**SOURCE RECORDS**.
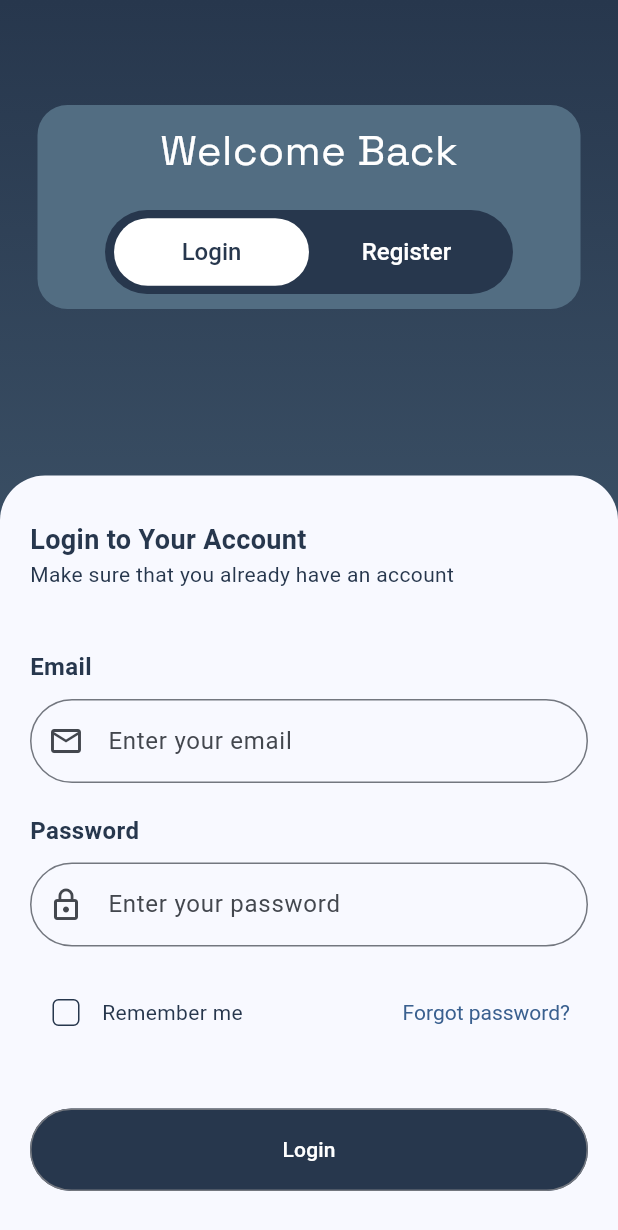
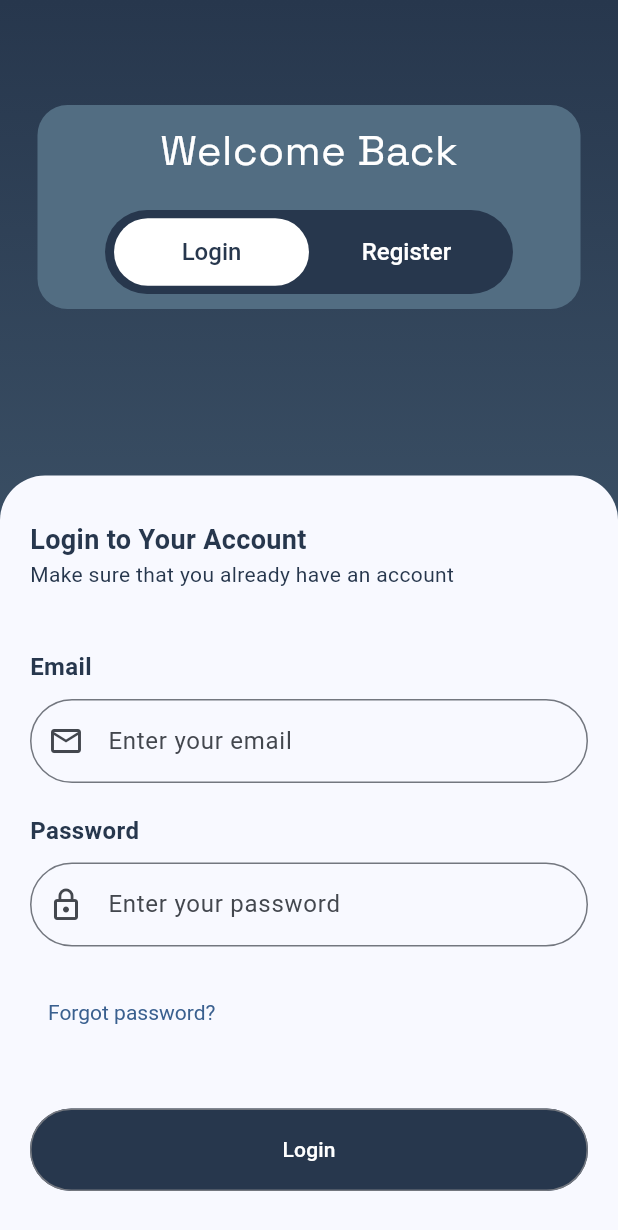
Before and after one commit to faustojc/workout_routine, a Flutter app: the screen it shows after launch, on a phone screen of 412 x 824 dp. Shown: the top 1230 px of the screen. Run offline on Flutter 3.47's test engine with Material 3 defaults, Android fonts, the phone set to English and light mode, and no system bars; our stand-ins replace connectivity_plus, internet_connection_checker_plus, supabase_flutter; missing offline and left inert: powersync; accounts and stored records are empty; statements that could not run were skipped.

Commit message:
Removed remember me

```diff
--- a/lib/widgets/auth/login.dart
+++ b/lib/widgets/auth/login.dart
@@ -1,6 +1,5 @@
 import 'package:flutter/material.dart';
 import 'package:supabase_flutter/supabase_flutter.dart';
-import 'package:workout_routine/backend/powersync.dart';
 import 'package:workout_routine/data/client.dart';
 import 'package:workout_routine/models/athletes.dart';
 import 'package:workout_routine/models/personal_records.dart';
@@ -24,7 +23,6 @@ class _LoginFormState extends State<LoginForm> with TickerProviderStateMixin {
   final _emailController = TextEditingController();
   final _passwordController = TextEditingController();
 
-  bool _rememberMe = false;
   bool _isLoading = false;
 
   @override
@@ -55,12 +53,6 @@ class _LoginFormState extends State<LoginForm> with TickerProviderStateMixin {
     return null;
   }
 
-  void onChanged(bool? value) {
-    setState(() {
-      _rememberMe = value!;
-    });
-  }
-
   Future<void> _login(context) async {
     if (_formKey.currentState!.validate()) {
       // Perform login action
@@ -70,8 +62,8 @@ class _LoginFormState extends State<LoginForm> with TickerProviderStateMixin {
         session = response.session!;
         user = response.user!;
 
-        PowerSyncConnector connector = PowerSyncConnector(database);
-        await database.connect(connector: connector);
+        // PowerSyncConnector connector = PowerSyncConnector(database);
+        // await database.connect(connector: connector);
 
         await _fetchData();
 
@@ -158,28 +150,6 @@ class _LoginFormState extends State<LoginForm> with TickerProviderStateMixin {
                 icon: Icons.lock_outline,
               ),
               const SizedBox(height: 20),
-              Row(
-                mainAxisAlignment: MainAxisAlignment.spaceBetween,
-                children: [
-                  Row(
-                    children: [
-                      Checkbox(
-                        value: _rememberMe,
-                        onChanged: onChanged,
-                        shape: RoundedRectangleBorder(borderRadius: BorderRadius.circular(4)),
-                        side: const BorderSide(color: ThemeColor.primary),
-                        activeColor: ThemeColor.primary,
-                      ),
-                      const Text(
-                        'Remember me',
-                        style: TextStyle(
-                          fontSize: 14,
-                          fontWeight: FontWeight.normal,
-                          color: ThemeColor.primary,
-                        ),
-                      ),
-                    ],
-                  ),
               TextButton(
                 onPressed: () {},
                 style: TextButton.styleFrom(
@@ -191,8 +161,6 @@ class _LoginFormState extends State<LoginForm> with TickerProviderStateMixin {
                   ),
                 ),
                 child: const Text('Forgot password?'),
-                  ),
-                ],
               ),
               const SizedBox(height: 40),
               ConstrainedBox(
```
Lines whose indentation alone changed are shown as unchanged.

**ABOUT THIS EXERCISE**.
When the word "final" appears in a line of the listing, copy that line.

**TASK OUTPUT**.
   final _emailController = TextEditingController();
   final _passwordController = TextEditingController();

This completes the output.